Who to hire in your company?

One of the biggest problems for entrepreneurs who run a business, especially a small business, startup. At last you have some money and you want to hire your first employees.

One of the biggest problems for entrepreneurs who run a business, especially a small business, startup. At last you have some money and you want to hire your first employees.

Who should you hire?

In fact, in such a question there are two questions included:

  • Who should you hire? Where ‘who’ means a position, e.g. developer, designer, account manager, marketing specialist, assistant etc
  • Who should you hire? Where ‘who’ means type of a person, their experience, skills etc.

Both of these questions are equally tough.

First, let me answer the first question. Then the second one.

Who should you hire in your company? Position.

Every company is different; every company needs different sets of skills. But every company has to fill the need of having every skill it needs.

So the very first question you should ask yourself is: what kind of skills do I (and my co-founders) have? What kind of skills do I need?

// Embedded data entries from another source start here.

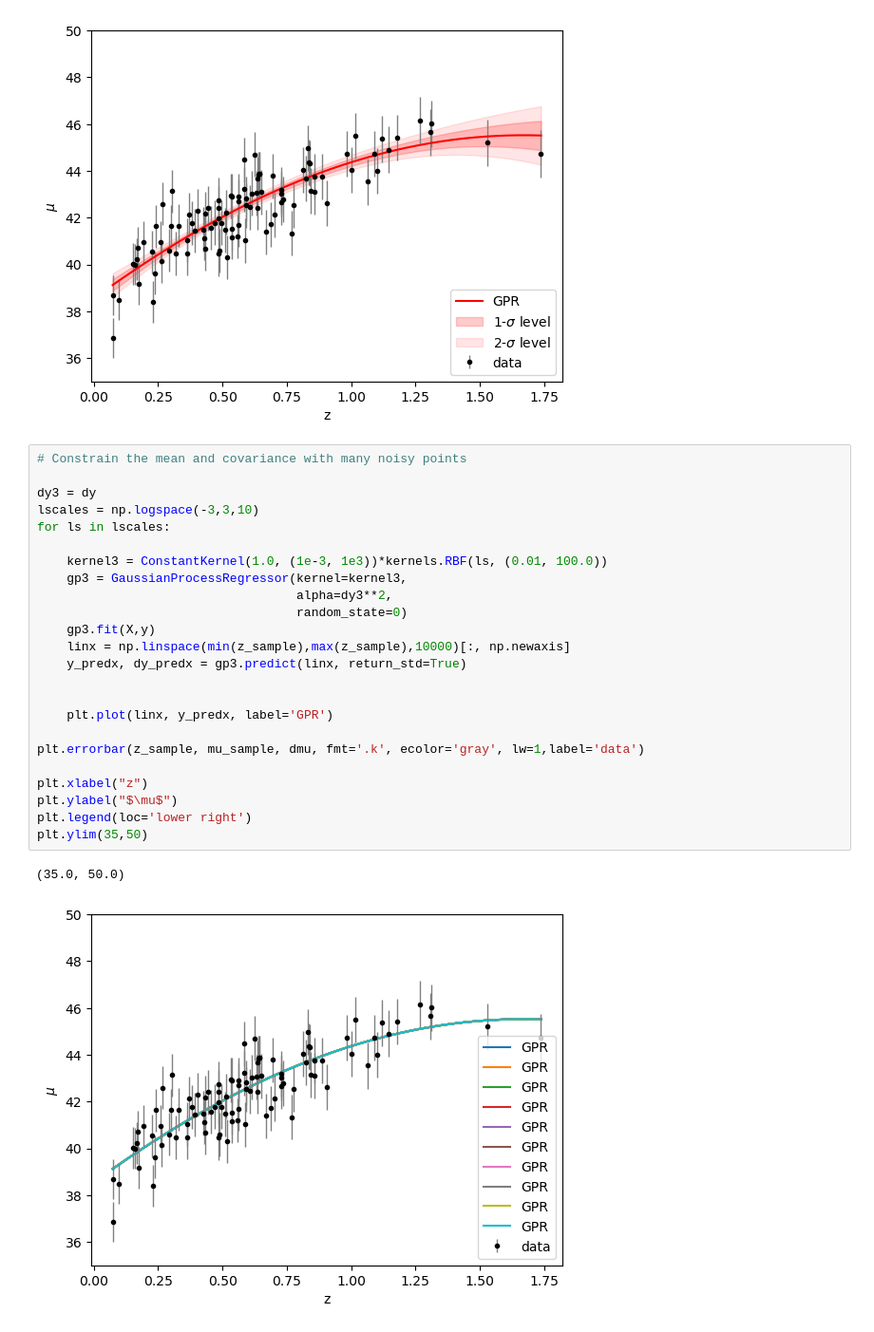
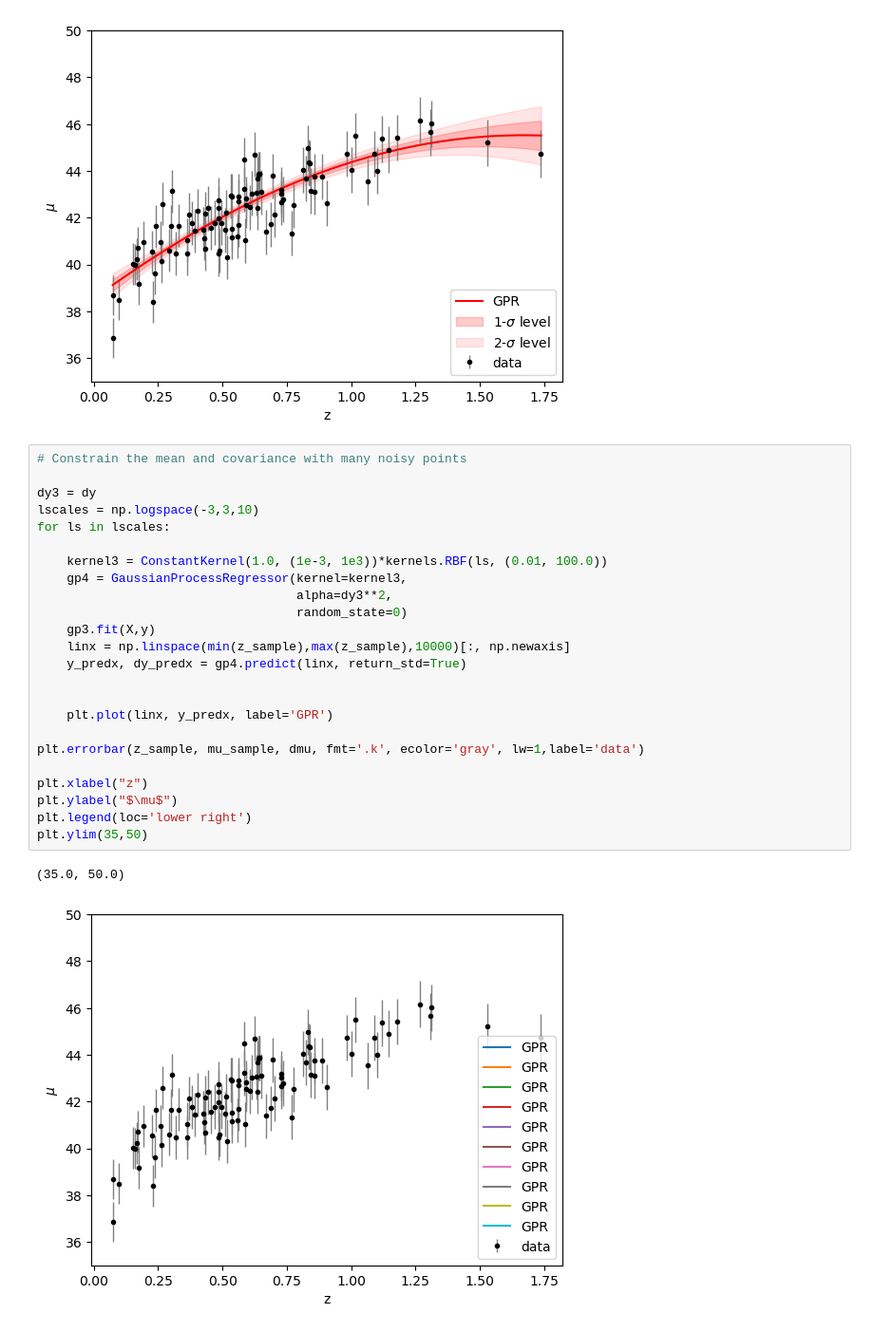
Before and after one commit to ebianchi803/astrostatistics_bicocca_2026, a Jupyter notebook: working/L18.ipynb, the cells around one changed output. Shown at 95% size. Saved outputs shown, nothing was run; the diff lists cells and outputs as text.

```diff
--- a/working/L18.ipynb
+++ b/working/L18.ipynb
@@ -135,27 +76,27 @@ plt.ylim(35,50)
 # %%
 # Constrain the mean and covariance with many noisy points
 
 dy3 = dy
 lscales = np.logspace(-3,3,10)
 for ls in lscales:
 
     kernel3 = ConstantKernel(1.0, (1e-3, 1e3))*kernels.RBF(ls, (0.01, 100.0))
-    gp3 = GaussianProcessRegressor(kernel=kernel3,
+    gp4 = GaussianProcessRegressor(kernel=kernel3,
                                    alpha=dy3**2,
                                    random_state=0)
     gp3.fit(X,y)
     linx = np.linspace(min(z_sample),max(z_sample),10000)[:, np.newaxis]
-    y_predx, dy_predx = gp3.predict(linx, return_std=True)
+    y_predx, dy_predx = gp4.predict(linx, return_std=True)
 
 
     plt.plot(linx, y_predx, label='GPR')
 
 plt.errorbar(z_sample, mu_sample, dmu, fmt='.k', ecolor='gray', lw=1,label='data')
 
 plt.xlabel("z")
 plt.ylabel("$\mu$")
 plt.legend(loc='lower right')
 plt.ylim(35,50)
 # %% [output]
 (35.0, 50.0)
-[figure, old version]
+[figure, new version]
```
Also changed, not shown: parts of 8 cells of this notebook.
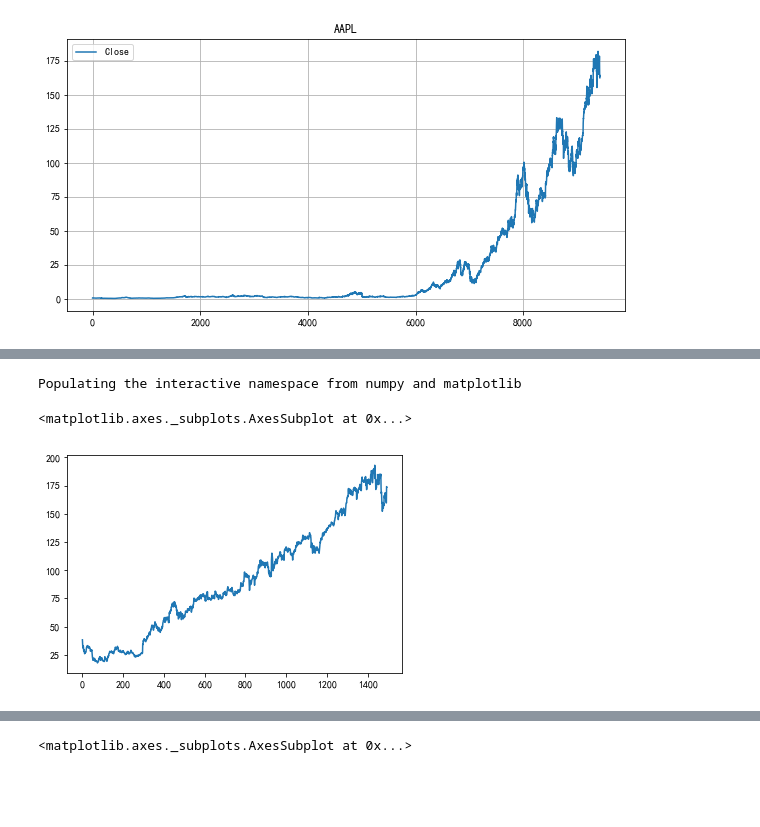
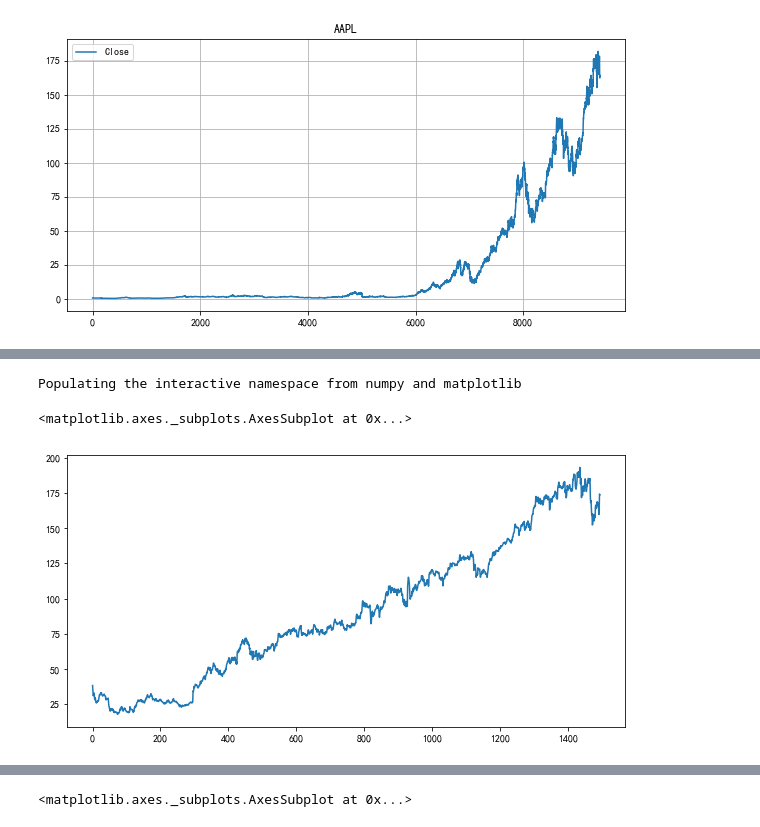
Before and after one commit to ywchiu/tibamepy, a Jupyter notebook: Demo20180428.ipynb, the cells around one changed output, grey strips where cells are left out. Saved outputs shown, nothing was run; the diff lists cells and outputs as text; code cells hidden in the pictures; blank space fills up the shorter version.

```diff
--- a/Demo20180428.ipynb
+++ b/Demo20180428.ipynb
@@ -455,7 +468,7 @@ Populating the interactive namespace from numpy and matplotlib
 # %%
 %pylab inline
-FB['Close'].plot(kind = 'line')
+FB['Close'].plot(kind = 'line', figsize=[10,5])
 # %% [output]
 Populating the interactive namespace from numpy and matplotlib
 <matplotlib.axes._subplots.AxesSubplot at 0x...>
-[figure, old version]
+[figure, new version]
```
Also changed, not shown: parts of 24 cells of this notebook.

Let’s say you build a SaaS business. What kind of skills do you need? For sure that would be skills related to programming (both, frontend and backend programming skills), designing, product management, customer support, sales, marketing. What kind of skills do you have in place? Let’s say you can take care of building the product (frontend and backend, design, product management) and your co-founder can take care of customer support and sales. Who do you need? A marketing specialist. Someone who can take care of marketing.

Let’s say you build some e-commerce business. What kind of skills do you need? Programming, designing, customer support, marketing, logistics. You might be good in marketing. You can also take care of customer support. Your co-founder might be responsible for logistics. Who do you need? A programmer.

Treat hiring as completing skills in your organization. If you and your co-founders are not good at X, you need to hire someone who may take care of it.

What about outsourcing?

I’m a huge fan of outsourcing. So yes, you should outsource everything what could and should be outsourced.

By could, I mean that you should not outsource anything that should be done inside the organization. Everything what’s the core for your business, everything what’s secret – all of that should be done inside your company and you shouldn’t outsource it.

By should, I mean that:

  • it has economic reasons to outsource
  • it could be done better by someone else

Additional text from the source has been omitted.